The interim report for the 125 project suggests that Howard’s Garden City idea had three aspects.
The first was to begin with the welfare of the human condition as the first test of how we organise ourselves. How can we enable people to live happy, fulfilled and healthy lives regardless of their income?
Meeting basic economic needs was vital to this notion but so was living in harmony with nature which was seen as central to people’s well-being. There was nothing doctrinaire in this idea, no one is told what to do. Instead, places are organised to enable both personal and collective thriving. The collective was important because to be human was also to be social. All of this stands in such stark contrast to our present way of organising places where the basics of decent life are at best an afterthought. Our current economic ‘reality’ is more concerned with private land values than human health.
The second aspect of Howards idea was a strong commitment to local democracy and self-organisation both as a key aspect of having agency over our lives and as the best way of organising collective action.
The final aspect was support for a mixed economy with room for private enterprise but where key sectors necessary to support human thriving and local democracy were mutualised returning profits to the community to meet local needs. UK planning emerged from this hopeful, humane and practical approach to peaceful coexistence.
The implications of reconnecting with our moral heart are both challenging and exciting. The UK planning tradition is founded on progressive social change. That is simply who we are. This tradition is about as far from the ideological extremes of left and right as you could be because it’s founded on the diversity of the human condition and vibrant local democracy. The ideas of the planning movement are non-partisan but defined by this combination of a concern with equality and with the practical delivery of places which enabled healthy and thriving lives. Far from being a late Victorian cul-de-sac, the Garden City idea, and the vision it contains for a fair democratic and healthy lives in harmony with nature, is the answer to a great many of the challenges confronting our communities. By reconnecting with the broad moral force of the planning movement we have reconnected with its most compelling element and that is its relevance to improving the lives of ordinary people.
So, while there is a technical and professional case to be made for planning it’s the moral argument that’s has been badly neglected. There have been notable exceptions, lone voices, but the reality is there is no planning movement with a clear story to tell and as a result no fight for the heart and soul of the planning project. At this point I normally fall into the trap of calling for last ditch resistance against the latest nuts idea for planning reform.

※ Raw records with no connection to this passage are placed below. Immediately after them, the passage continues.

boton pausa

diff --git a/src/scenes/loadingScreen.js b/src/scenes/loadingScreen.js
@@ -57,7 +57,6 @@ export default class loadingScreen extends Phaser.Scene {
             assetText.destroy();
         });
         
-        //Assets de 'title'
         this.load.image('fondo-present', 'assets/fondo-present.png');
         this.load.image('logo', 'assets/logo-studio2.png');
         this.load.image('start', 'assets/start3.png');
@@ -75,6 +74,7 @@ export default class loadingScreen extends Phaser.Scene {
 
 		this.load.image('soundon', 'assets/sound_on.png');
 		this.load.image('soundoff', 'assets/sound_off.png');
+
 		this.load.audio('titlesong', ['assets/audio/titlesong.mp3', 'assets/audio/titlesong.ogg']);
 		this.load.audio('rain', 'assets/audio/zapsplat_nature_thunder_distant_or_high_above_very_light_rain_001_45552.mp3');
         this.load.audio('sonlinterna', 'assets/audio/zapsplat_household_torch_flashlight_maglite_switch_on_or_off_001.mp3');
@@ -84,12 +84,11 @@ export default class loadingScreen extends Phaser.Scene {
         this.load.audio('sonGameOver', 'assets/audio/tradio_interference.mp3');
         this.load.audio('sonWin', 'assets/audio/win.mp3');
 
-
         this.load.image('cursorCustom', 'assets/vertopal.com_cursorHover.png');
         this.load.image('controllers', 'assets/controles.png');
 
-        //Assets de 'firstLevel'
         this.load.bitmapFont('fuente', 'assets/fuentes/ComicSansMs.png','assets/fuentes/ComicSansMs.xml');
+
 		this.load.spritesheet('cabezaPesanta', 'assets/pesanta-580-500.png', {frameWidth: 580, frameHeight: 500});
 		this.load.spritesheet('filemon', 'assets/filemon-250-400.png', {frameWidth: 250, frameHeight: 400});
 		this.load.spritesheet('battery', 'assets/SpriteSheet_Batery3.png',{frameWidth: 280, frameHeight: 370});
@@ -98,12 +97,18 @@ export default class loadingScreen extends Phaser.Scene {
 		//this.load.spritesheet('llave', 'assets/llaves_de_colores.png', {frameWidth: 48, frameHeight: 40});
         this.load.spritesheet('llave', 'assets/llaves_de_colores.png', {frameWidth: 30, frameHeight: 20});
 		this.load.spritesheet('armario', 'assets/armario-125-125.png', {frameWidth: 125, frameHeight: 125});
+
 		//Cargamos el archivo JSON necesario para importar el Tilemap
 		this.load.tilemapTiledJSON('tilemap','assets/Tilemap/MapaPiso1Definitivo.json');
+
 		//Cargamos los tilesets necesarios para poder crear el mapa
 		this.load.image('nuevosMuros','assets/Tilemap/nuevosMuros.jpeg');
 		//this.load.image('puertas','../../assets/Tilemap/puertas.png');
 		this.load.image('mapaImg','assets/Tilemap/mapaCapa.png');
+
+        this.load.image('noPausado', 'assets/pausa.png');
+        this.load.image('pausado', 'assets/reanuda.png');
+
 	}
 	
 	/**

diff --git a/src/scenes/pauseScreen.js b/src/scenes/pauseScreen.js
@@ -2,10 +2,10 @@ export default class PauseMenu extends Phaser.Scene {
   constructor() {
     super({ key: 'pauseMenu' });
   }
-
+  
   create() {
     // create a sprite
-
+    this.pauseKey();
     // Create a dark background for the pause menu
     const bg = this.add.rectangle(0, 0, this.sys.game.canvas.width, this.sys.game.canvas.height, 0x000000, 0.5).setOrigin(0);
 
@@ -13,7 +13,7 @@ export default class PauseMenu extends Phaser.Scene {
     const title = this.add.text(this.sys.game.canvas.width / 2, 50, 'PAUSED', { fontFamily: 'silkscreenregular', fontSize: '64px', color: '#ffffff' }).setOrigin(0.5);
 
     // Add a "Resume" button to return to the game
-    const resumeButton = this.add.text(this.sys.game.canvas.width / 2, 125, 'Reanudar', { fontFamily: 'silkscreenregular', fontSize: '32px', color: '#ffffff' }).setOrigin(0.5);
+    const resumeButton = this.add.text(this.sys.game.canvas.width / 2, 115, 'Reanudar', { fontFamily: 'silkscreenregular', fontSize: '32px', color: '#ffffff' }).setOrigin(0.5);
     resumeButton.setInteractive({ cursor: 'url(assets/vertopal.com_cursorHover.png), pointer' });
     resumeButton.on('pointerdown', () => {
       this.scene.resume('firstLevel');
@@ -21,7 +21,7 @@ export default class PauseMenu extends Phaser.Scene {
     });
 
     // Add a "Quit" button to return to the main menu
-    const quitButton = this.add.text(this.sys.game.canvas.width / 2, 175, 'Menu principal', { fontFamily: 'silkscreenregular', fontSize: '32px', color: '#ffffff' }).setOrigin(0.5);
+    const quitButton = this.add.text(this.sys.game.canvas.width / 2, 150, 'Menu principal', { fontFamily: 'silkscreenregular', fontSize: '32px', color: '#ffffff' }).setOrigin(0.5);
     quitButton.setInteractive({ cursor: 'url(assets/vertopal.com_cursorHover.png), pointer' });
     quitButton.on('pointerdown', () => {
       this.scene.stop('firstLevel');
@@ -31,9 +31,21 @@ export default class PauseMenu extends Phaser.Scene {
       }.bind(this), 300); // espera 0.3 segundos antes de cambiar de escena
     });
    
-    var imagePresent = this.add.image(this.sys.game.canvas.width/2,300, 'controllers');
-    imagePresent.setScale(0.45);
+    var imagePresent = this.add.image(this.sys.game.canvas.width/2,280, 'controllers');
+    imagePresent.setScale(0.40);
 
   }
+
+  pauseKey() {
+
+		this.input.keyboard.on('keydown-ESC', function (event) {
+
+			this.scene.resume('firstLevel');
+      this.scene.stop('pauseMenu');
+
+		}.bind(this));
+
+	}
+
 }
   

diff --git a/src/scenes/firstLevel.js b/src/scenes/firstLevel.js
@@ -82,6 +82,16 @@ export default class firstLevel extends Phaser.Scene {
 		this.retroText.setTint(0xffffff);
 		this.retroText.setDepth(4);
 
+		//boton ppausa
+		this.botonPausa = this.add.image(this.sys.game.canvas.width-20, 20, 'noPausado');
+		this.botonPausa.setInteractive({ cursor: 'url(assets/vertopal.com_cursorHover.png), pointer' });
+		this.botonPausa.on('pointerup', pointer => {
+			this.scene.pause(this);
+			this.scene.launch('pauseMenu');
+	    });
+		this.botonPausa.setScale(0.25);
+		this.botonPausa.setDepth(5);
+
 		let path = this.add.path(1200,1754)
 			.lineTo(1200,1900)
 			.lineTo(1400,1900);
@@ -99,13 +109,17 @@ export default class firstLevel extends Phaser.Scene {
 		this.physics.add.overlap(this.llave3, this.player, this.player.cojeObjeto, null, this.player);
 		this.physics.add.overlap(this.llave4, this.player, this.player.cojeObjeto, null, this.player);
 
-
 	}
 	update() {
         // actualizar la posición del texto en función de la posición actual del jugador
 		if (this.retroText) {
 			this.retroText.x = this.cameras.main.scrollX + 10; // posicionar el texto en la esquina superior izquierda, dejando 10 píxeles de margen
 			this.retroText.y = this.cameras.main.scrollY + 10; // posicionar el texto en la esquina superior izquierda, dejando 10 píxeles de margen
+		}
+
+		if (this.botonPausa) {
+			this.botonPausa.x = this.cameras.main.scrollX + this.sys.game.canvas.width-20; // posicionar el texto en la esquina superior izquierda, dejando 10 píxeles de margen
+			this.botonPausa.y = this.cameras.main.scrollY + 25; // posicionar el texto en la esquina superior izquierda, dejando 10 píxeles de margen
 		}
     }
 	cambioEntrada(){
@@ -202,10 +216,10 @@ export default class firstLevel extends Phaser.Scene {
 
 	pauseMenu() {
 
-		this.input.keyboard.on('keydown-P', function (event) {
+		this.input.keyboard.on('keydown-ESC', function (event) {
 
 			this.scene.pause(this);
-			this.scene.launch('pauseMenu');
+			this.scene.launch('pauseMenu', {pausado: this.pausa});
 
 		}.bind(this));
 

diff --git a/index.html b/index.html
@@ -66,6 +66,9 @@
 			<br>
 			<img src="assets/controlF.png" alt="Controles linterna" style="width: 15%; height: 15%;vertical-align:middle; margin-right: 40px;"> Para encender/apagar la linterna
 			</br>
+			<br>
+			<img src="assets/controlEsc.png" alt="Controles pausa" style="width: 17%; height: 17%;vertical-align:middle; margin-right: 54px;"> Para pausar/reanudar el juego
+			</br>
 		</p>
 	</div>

But our work around the 125 project has led me to very a different place. The tradition of planning movement, of seeking progressive change to the challenges which confront us, to inspire and enable and challenge, to offer hopeful future is more relevant now that any time since 1945. It going to take some time to rebuild the planning movement, but our foundations are solid, we can speak confidently about our relevance and above all about a future defined by offering practical hope.
We lost our way for a while but now we are back, soul intact and clearer than ever about our purpose. If we succeed then we can look future generations in the eye. If we fail, society fails. So, no pressure.
Happy new year from everyone at the TCPA!
If you want to contribute to our debate, join us in the 125-project website.